Overall, Grimm's writers seem to be focused on writing their women as people first and women second, which is arguably our favorite philosophy of writing women. The downside to this philosophy is being aware of lazy writing patterns (as distinct from tropes, which can be useful shorthand) and beginning to write standard cliched women's roles. Which is probably a large part of fandom's objection to Rosalee and Juliette as they currently stand, that their places have been edging toward Love Interest on screen over competent and intelligent women in their own rights. Juliette's reactions to the love potion and amnesia and Nick's reaction to both showcase her competence and intelligence, but they also occur as a reaction to the actions of a man with a romantic connection to her, and the same with Adalind. Thus, on the one hand, yay for complex characters, and on the other hand it would be nice to see some female action not related to love and romance. (This is most likely to occur if we get a recurring female villain not connected to the Schades, as far as we can tell.) It will also be interesting to see what, if any, subtle/snarky commentary the writers have as regards Royal society and especially as regards their opinion of women given that it currently leans towards the most common view of feudal/medieval aristocracy, where the women are showpieces and the men have the real power. Moreover, there seems to be some difference between how true Royals such as Mia are treated and how Hexenbiests survive; we have never seen a full-blooded male Hexenbiest and in fact have some grounds to believe none exist. There's a lot of interesting gender commentary they could put into an explanation of that, and we look forward (with, admittedly, some trepidation) to how they address these and other issues.


  1. I think it's particularly interesting that, as you say, the good women don't act as quickly as the evil ones. Combined with the rigid world views vs. more fluid ones, there's some interesting subtext there about thinking things through and looking before you leap [good] vs. acting more impulsively [bad or at least dangerous]. Which is an interesting reflection on Nick's behavior, because on the one hand he's very instinct-driven but on the other hand he takes the time to understand Wesen instead of shooting first and asking questions later.
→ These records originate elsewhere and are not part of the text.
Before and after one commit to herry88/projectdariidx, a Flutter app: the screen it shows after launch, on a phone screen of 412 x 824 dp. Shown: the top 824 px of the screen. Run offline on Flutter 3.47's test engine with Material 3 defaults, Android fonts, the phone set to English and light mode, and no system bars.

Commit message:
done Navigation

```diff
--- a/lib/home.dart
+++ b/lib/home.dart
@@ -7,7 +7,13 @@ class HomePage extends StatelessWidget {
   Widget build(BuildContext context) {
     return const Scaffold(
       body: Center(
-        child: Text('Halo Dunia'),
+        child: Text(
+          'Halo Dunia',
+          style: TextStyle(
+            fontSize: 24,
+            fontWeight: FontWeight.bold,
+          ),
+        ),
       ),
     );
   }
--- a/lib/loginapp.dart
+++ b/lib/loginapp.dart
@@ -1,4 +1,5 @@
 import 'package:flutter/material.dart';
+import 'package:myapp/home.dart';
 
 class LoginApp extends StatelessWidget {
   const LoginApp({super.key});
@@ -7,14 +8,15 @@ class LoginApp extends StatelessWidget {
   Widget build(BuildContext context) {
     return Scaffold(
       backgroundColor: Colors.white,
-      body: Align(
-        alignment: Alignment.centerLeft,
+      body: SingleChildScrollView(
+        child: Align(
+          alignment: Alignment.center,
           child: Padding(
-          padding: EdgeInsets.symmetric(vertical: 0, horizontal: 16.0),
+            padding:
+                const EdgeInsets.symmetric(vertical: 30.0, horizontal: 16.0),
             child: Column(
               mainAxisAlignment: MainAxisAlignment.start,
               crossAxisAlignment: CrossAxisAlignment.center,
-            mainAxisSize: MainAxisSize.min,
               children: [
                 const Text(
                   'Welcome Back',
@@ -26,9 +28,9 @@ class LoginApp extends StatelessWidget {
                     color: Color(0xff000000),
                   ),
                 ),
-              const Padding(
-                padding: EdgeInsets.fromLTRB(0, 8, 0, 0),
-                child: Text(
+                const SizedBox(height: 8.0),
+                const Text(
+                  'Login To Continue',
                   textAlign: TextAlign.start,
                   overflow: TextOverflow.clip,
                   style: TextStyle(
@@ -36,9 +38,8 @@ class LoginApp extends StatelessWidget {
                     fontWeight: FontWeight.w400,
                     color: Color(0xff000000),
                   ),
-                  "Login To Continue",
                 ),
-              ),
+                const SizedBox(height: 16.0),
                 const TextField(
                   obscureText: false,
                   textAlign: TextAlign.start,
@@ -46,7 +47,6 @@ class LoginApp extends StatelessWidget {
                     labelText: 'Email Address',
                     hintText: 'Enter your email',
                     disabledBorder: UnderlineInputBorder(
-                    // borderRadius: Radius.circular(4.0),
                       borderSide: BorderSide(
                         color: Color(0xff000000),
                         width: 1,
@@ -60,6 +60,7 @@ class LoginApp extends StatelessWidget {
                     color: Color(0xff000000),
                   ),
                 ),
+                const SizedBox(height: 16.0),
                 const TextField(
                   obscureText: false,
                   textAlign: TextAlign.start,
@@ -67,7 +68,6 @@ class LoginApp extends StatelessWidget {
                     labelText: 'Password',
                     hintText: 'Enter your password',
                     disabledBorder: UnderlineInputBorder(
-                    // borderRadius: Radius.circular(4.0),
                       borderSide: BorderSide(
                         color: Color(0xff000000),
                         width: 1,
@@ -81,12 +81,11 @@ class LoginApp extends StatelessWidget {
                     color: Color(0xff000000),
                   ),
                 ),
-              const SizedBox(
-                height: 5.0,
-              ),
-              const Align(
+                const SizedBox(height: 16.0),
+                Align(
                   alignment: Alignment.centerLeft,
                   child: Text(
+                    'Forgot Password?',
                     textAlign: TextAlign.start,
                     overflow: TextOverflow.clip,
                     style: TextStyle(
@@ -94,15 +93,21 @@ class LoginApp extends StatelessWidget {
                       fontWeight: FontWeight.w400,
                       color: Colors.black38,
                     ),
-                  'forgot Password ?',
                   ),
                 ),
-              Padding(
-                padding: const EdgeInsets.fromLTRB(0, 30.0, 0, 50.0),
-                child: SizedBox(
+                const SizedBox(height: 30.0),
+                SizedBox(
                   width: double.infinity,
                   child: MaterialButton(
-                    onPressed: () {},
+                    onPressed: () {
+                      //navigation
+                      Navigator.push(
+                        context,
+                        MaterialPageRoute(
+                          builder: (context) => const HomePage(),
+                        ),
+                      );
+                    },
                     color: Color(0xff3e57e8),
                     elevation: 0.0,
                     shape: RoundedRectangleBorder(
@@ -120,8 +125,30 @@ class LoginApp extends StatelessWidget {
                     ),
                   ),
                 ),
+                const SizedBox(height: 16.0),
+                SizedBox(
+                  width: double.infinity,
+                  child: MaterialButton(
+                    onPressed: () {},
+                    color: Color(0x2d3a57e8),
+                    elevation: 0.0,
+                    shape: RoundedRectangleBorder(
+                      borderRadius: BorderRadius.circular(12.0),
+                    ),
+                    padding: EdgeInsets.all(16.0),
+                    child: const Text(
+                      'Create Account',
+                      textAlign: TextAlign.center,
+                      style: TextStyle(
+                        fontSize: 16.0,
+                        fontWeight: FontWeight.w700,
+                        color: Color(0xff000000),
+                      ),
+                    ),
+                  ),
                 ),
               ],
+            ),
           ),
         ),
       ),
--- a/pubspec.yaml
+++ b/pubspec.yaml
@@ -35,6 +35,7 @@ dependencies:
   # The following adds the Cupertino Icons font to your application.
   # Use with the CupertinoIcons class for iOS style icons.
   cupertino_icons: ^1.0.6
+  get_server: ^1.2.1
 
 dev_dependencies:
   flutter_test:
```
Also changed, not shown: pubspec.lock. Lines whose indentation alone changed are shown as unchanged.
    1. I hadn't noticed it until I started looking at it for this essay, but it does seem to be an ongoing trend. Part of it can be attributed to the fact that the protagonists get more screen time than the antagonists, but not nearly as much as some other shows considering, Adalind. As far as Nick, it might be interesting to see but, I think, carrying your theory on a bit, he gets into the most trouble when he runs on his instincts as opposed to taking the time to consult his books and Monroe and such.